Gene therapy treatments for cystic fibrosis in humans, challenge of engaging the public and his dream of being Kenny Dalglish.
Dr Gerry McLachlan is a group leader and senior research fellow at Roslin Institute. He and his team work as a part of the UK Cystic Fibrosis Gene Therapy Consortium (UK CFGTC). They are involved in the preclinical development of gene therapy for cystic fibrosis using sheep as a large animal model to evaluate safety and efficacy of gene delivery to the lung. The following is an interview with Dr.McLachlan about his life as a scientist.
Could you tell me about your work in a nutshell?
I work as part of the UK Cystic Fibrosis Gene Therapy Consortium and we’re trying to develop gene therapy* for cystic fibrosis, a genetic disease in which the lungs and digestive system can become clogged with thick mucus.
Our team at The Roslin Institute is using sheep as a model to study gene delivery to the lung in people. We have been involved in a lot of preclinical testing* of gene therapy delivery vehicles (vectors*) to get the healthy gene into cells with a faulty gene. This is not an easy thing to do, people have been working on this for a long time.
Which workshops did you do at EBSOC and what did you enjoy about them?
I’ve helped out with ‘DNA Profiling: The Great Escape’, and ‘A Question of Taste” workshops. I was also involved with giving a short talk about my work to a group of American students from Union University, Tennessee.
I like interacting with people. I’m passionate about science and enjoy it, so I like to encourage others in this subject which is what I enjoy about EBSOC. I do a lot of public engagement outside the institute as well, like the 2 day primary school science event that happens every year in Peebles. I enjoy these kinds of activities.

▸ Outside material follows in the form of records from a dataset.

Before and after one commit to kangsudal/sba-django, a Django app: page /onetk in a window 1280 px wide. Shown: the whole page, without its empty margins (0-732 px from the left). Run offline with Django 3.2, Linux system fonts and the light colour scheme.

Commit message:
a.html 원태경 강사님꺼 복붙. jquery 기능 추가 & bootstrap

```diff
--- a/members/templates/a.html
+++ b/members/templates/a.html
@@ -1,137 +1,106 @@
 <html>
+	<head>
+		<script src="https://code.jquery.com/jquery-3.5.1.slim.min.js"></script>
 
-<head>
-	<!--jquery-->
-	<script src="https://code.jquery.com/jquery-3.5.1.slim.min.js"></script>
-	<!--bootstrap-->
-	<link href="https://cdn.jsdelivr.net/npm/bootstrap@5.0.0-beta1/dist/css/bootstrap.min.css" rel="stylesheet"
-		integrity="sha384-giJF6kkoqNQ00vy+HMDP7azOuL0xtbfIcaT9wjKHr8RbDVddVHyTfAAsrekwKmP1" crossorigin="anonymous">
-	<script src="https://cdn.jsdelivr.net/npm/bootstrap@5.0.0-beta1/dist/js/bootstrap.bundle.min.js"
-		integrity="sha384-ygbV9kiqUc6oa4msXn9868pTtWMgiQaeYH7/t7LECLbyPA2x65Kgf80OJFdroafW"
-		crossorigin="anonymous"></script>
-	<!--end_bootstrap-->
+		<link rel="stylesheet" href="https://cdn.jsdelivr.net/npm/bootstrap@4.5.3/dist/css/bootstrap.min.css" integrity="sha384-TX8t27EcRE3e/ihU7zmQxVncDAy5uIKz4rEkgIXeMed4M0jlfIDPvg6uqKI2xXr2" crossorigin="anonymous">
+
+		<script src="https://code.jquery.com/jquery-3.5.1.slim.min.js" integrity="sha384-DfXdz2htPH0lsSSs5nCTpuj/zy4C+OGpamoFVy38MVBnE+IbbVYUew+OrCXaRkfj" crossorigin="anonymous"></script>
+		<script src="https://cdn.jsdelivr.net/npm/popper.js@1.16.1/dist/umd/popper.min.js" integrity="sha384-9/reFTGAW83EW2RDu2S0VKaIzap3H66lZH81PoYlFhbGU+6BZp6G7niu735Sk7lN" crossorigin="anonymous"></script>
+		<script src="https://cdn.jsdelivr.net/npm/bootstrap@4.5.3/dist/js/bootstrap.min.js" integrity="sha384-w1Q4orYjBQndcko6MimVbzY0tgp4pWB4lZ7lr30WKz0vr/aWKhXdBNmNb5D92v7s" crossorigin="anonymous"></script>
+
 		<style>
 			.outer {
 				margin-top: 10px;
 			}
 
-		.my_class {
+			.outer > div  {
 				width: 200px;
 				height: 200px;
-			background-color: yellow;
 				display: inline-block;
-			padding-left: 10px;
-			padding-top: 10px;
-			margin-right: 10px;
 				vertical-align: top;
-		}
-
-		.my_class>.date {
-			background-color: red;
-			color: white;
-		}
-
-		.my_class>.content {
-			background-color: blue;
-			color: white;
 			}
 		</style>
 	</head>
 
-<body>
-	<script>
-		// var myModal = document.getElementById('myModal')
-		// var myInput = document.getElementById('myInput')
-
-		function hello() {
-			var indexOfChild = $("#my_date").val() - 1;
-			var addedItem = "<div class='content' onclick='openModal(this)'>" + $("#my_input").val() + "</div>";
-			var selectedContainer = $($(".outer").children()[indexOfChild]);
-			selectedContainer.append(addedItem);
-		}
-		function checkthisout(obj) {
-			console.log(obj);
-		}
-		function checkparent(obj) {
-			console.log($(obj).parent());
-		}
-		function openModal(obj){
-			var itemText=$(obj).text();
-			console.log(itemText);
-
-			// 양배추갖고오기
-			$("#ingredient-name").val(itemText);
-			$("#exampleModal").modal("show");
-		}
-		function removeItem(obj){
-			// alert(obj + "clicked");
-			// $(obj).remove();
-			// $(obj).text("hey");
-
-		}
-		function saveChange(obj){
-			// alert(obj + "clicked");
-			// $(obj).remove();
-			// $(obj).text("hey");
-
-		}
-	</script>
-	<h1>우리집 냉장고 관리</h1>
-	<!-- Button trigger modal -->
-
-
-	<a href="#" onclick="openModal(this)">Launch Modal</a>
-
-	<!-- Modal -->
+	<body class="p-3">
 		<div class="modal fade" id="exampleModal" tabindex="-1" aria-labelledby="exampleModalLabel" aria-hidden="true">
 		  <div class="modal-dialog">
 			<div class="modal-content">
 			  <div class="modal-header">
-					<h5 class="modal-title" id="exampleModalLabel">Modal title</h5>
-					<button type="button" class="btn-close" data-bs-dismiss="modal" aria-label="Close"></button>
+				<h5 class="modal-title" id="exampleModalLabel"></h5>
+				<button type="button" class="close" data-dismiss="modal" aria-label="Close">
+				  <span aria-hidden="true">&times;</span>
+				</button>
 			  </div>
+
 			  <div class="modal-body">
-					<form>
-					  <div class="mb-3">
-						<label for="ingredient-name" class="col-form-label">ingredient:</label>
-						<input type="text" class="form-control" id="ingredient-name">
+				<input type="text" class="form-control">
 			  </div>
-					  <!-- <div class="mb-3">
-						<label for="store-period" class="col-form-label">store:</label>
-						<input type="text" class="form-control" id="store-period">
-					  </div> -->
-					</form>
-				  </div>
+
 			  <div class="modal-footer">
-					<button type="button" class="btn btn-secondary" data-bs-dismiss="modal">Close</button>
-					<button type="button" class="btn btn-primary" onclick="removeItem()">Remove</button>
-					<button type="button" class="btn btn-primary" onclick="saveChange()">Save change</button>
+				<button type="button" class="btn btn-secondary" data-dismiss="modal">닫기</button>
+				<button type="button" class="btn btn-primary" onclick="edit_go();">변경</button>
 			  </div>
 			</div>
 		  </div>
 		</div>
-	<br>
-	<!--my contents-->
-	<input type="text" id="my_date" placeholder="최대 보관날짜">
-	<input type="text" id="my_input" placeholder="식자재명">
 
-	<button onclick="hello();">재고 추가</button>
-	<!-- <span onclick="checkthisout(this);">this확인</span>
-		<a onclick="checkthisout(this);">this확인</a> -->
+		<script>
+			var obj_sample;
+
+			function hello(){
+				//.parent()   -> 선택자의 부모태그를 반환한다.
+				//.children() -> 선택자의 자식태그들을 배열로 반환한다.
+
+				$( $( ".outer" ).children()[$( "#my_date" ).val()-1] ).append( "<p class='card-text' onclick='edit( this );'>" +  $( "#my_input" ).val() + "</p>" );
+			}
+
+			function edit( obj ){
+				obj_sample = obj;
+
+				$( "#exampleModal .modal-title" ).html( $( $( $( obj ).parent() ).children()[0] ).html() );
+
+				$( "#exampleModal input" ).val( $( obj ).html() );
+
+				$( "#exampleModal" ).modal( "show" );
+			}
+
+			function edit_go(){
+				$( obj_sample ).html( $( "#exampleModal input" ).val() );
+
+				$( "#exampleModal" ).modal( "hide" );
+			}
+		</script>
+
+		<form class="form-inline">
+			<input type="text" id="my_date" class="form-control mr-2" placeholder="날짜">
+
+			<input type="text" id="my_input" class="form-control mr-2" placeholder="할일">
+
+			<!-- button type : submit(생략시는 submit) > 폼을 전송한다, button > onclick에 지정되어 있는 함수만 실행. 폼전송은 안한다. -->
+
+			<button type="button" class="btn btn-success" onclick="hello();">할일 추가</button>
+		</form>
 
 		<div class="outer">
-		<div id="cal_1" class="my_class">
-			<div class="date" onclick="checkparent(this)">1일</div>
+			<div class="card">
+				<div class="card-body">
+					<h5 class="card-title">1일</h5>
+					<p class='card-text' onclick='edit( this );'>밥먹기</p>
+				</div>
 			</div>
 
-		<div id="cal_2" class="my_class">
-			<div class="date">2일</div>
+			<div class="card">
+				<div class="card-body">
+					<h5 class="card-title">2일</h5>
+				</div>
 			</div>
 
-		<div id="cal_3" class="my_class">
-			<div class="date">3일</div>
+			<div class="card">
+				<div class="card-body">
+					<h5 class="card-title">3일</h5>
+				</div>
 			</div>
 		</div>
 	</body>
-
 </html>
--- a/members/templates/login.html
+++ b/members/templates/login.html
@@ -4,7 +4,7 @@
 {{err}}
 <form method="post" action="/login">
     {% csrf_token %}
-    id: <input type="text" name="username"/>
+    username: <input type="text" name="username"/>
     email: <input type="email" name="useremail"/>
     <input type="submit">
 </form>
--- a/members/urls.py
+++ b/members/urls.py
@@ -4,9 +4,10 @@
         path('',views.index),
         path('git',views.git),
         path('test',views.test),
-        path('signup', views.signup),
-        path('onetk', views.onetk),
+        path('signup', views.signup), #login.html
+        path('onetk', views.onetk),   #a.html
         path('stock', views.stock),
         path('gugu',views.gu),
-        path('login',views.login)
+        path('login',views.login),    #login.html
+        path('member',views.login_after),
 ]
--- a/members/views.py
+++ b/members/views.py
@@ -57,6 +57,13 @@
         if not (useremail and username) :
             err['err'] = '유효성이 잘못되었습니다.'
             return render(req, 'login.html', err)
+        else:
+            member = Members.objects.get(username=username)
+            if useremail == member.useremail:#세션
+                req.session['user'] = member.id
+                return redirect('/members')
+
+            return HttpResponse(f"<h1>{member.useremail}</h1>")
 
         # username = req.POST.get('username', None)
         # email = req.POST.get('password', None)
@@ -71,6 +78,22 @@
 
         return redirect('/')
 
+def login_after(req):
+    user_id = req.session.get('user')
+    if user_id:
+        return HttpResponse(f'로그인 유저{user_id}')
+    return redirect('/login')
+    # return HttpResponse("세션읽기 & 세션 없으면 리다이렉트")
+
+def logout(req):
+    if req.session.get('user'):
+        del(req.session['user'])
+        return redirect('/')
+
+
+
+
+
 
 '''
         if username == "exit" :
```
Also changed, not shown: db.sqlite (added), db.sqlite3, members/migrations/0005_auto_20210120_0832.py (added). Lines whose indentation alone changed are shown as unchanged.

What’s your favourite story from your time here?
There is one story related to a public engagement activity with Primary school pupils. We had developed a new activity based on chromosomes which I’d delivered to a group of primary 6 children and was feeling fairly smug about how well I thought it had gone. The following day a colleague whose daughter had been part of the group told me how she had come home to say how she had really enjoyed learning about “chrominomes”.

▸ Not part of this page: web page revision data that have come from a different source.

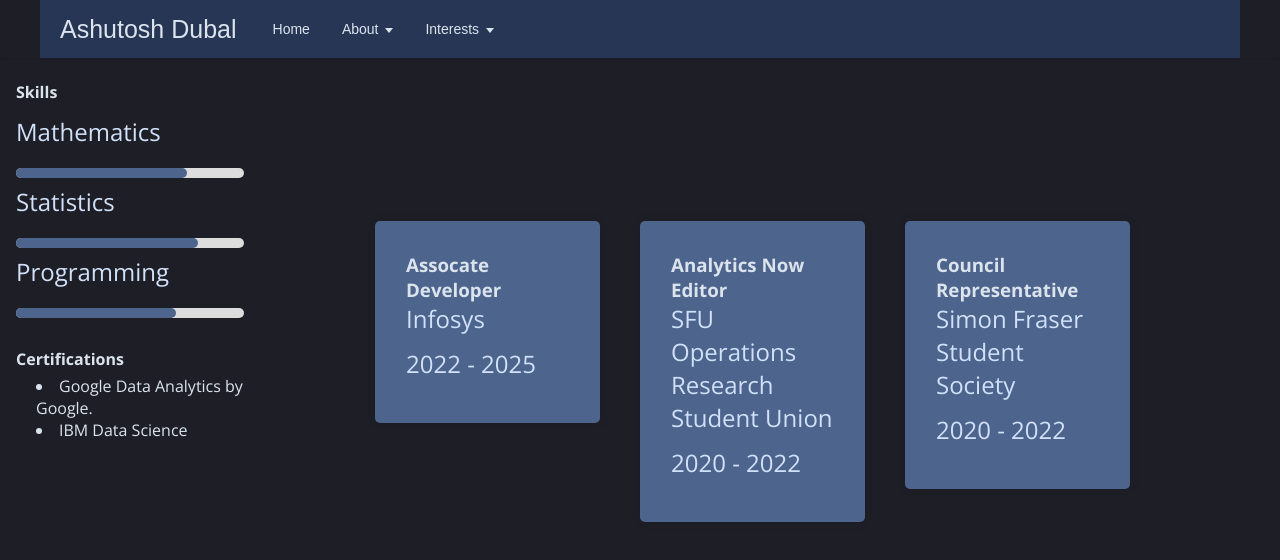
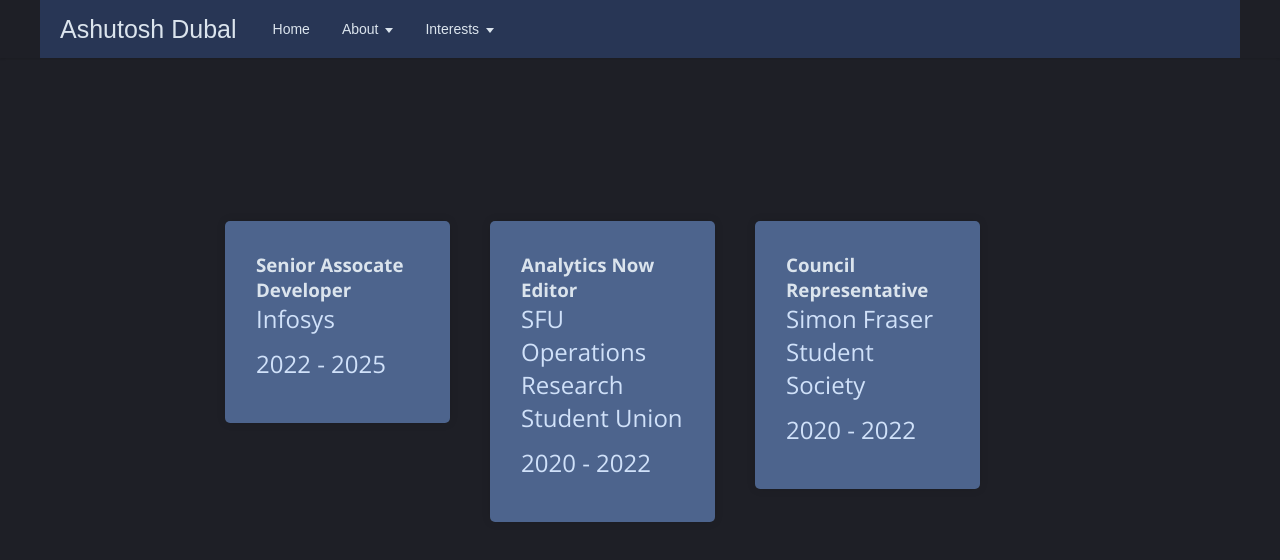
Before and after one commit to Ashutosh-Dubal/my-projects, a React (Create React App) app: page /experience in a window 1280 px wide. Shown: the top 560 px of the page. Built offline with nearby package versions, Linux system fonts and the light colour scheme.

Commit message:
Fixing some UI issues

```diff
--- a/src/Styling/Experience.css
+++ b/src/Styling/Experience.css
@@ -3,7 +3,7 @@
     font-family: "Open Sans", sans-serif;
   }
 
-.sidebar {
+/* .sidebar {
   flex: 0 0 20%;
   background-color: #1E1F26;
   padding: 1rem;
@@ -13,12 +13,12 @@
   top: 60px;
   bottom: 0;
   z-index: 1;
-}
+} */
 
   .tiles-container {
     flex: 1;
     padding: 4rem;
-    padding-left: 300px;
+    padding-left: 150px;
     padding-top: 100px;
     display: flex;
     flex-wrap: wrap;
@@ -49,7 +49,7 @@
     padding: 1rem;
   }
 
-  .certifications h4 {
+  /* .certifications h4 {
     padding-top: 25px;
     line-height: 2;
   }
@@ -78,4 +78,4 @@
     background-color: #4D648D;
     height: 100%;
     border-radius: 5px;
-  }
+  } */
--- a/src/components/App.js
+++ b/src/components/App.js
@@ -17,7 +17,7 @@
 import AnalyticsNow from '../routes/analytics-now-editor';
 import CouncilRep from '../routes/council-representative';
 import Projects from '../routes/projects';
-import WebDev from '../routes/web-dev';
+// import WebDev from '../routes/web-dev';
 import DataScience from '../routes/data-science';
 import Mathematical from '../routes/mathematical';
 import CourseWork from '../routes/course-work';
@@ -42,7 +42,7 @@
           <Route path="experience/council-representative" element={<CouncilRep />} />
 
           <Route path="projects/*" element={<Projects />} />
-          <Route path="projects/web-dev" element={<WebDev />} />
+          {/* <Route path="projects/web-dev" element={<WebDev />} /> */}
           <Route path="projects/data-science" element={<DataScience />} />
           <Route path="projects/mathematical" element={<Mathematical />} />
 
--- a/src/routes/Experience.js
+++ b/src/routes/Experience.js
@@ -9,7 +9,7 @@
 
     const jobs = [
         {
-            title: 'Assocate Developer',
+            title: 'Senior Assocate Developer',
             company: 'Infosys',
             date: '2022 - 2025',
             content: 'This is content for tile 1',
@@ -39,7 +39,7 @@
 
   return (
     <div className="experience">
-        <div className="sidebar" style={{position: 'fixed'}}>
+        {/* <div className="sidebar" style={{position: 'fixed'}}>
 
             <div className='skills-whole'>
                 <h4>Skills</h4>
@@ -61,7 +61,7 @@
                 </ul>
             </div>
 
-        </div>
+        </div> */}
 
         <div className="tiles-container">
             {jobs.map((job) => (
--- a/src/routes/projects.js
+++ b/src/routes/projects.js
@@ -12,13 +12,13 @@
     <>
       <div className="category-container">
         <Link to="data-science" className="dataAnalytics">Data Science</Link>
-        <Link to="web-dev" className="webDev">Web Development</Link>
+        {/* <Link to="web-dev" className="webDev">Web Development</Link> */}
         <Link to="mathematical" className="math">Mathematical</Link>
       </div>
 
       <Routes>
         <Route path="/data-science" element={<DataScience />} />
-        <Route path="/web-dev" element={<WebDev />} />
+        {/* <Route path="/web-dev" element={<WebDev />} /> */}
         <Route path="/mathematical" element={<Mathematical />} />
       </Routes>
     </>
```
Also changed, not shown: public/404.html (added, +43 -0 lines).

What were some of the challenges you faced?
Getting used to speaking at the right level and judging the audience, but I think I’m fairly good at doing that now because I’ve done it a lot. When you are talking to primary school kids, it has to be the absolute minimum and basic. That’s the biggest challenge I think and if you don’t get that right you won’t engage the children. If you pitch it at the right level they will listen and (hopefully) understand but if not their attention will drift quickly.
Public engagement is important because we have to be open about what we do and especially if you’re involved in animal research. We have to be able to justify it.
Why did you become a scientist?
I loved sciences at school. They were my favourite subjects. I really enjoyed chemistry and biology when I was at school so chose to a do a degree in biochemistry. The reason I liked chemistry so much in school was because my first chemistry teacher was quite an inspiring and charismatic person and taught the subject really well. He taught me for a couple of years and these kind of early influences definitely make a difference.
If you weren’t a scientist, what would you be?
My dream growing up would have been to be a professional footballer, I wanted to be like Kenny Dalglish. Also something I always liked at school was technical drawing and thought about architecture as a career but never took it any further.
*gene therapy: a technique that uses gene to treat or prevent diseases
*preclinical testing: to test a drug, a procedure, or medical treatment in animals
*vectors: the tool to transfer the specific gene into cells without harming them